→ **Problem requirements**:
Your answer should consist of all lines in the listing that hold the word "html".

→ **Stored data**:

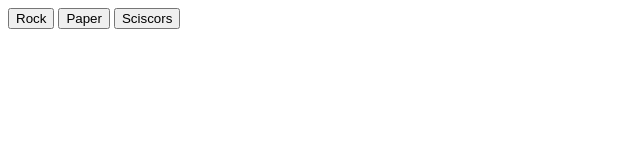
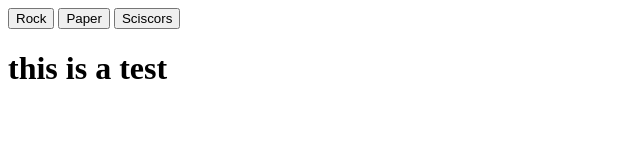
Before and after one commit to dorjanbiti/rockpapersciscors, a plain HTML site: page index.html in a window 1280 px wide. Shown: the whole page, without its empty margins (0-640 px from the left). Drawn offline with Linux system fonts and the light colour scheme.

Commit message:
another change

```diff
--- a/index.html
+++ b/index.html
@@ -12,6 +12,7 @@
     <input type="button" id='Paper' value='Paper'></input>
     <input type="button" id='Sciscors' value='Sciscors'></input>
 </div>
+<h1>this is a test</h1>
 <div id='results'></div>
 </body>
  <script src='index.js'>
```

→ **Solution to this problem**:
Before and after one commit to dorjanbiti/rockpapersciscors, a plain HTML site: page index.html in a window 1280 px wide. Shown: the whole page, without its empty margins (0-640 px from the left). Drawn offline with Linux system fonts and the light colour scheme.
--- a/index.html
+++ b/index.html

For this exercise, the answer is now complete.